The Internet probably isn’t broken; chances are something is wrong a lot closer to home. So before panicking, start by trying to identify the problem.
- Check Internet connection speed:
- IP Address:
- HEAnet Schools Broadband
- Check website:
It might sound obvious, but as every networking student learns, it is important to start with the physical connection; wired or wireless – because if there is no physical connection between your machine and the rest of the network nothing else you do can ever matter. You may have to get up off your seat.
A physical connection problem will most likely show itself as red x over the network connection icon in Windows.
- From the Windows command-line (run command at the Windows menu) try the command getmac – a return of “media disconnected” is an indicator that something is amiss. Whereas if everything is connected it will return the MAC address (network device serial number) for each connection on your machine.

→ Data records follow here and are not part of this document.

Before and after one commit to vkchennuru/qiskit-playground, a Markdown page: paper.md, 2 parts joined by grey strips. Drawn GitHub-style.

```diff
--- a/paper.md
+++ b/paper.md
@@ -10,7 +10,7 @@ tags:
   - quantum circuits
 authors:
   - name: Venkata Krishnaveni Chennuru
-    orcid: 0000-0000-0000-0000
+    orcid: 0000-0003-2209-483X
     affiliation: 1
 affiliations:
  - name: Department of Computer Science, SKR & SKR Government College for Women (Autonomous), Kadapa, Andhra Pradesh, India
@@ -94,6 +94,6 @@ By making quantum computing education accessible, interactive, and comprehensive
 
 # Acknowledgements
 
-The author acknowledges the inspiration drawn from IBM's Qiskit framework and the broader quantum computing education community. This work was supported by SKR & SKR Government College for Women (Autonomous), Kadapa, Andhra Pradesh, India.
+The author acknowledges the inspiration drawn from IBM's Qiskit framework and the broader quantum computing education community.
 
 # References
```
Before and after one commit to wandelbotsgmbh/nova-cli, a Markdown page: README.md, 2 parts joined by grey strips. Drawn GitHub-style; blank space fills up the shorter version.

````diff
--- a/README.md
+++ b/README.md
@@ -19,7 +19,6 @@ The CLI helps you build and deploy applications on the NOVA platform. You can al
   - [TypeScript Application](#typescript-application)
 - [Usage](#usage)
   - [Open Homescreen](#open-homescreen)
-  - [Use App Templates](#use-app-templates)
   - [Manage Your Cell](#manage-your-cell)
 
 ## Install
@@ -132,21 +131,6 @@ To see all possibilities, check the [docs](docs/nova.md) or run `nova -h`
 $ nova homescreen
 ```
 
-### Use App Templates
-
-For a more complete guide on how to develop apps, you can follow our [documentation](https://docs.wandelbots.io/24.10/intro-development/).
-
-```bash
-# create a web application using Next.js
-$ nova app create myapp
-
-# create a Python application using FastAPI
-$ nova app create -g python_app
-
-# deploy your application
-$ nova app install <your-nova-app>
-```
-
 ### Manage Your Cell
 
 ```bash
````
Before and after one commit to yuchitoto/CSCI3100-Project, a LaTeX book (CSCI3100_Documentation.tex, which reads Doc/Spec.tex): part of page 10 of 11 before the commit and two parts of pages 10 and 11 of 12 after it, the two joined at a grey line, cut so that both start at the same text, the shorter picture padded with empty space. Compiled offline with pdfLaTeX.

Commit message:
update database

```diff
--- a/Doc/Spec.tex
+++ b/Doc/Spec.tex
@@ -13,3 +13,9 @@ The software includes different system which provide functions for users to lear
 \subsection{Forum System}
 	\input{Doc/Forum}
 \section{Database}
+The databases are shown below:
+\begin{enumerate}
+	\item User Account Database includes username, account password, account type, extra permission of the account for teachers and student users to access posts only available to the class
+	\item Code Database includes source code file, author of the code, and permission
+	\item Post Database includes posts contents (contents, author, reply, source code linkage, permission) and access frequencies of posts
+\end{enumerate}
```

- Check that the cables are in. You should see flashing lights to indicate a working connection at the point where the cable connects to your computer.
- Is WiFi turned on in your computer?
- Is the wireless router turned on?
If everything is connected as it should be and you still have problems the next step is to check the network settings. It certainly helps if you know what network you are supposed to be on but even so you can probably work things out from here.
- From the Windows command-line (run command at the Windows menu) try the command ipconfig (or ifconfig in Linux). This should reveal your device’s network IP addresses for each network it has joined. It looks like four decimal numbers separated by dots, e.g. 192.168.1.2, 172.16.0.2 or 10.0.0.2.
- We expect that you should have at least one IP address starting with either 192.168, 172, or 10.
- The address starting in 127 is just a reference to your own machine. It is normal, but is not part of troubleshooting your Internet connection.
- An IP address starting in 169.254 indicates that your machine tried to get configured by a router but failed. Check the connection to the router and either restart your machine, disconnect and reconnect the cable/connection, or run the command ipconfig /release followed by ipconfig /renew.
- This address is not the same as your router’s external address on the Internet (that can only be found from an external service such as ipchicken.com).
- Part of the output from ipconfig included a “gateway” address. This is the address of your router. (In Linux you will need to run route to establish the gateway address.)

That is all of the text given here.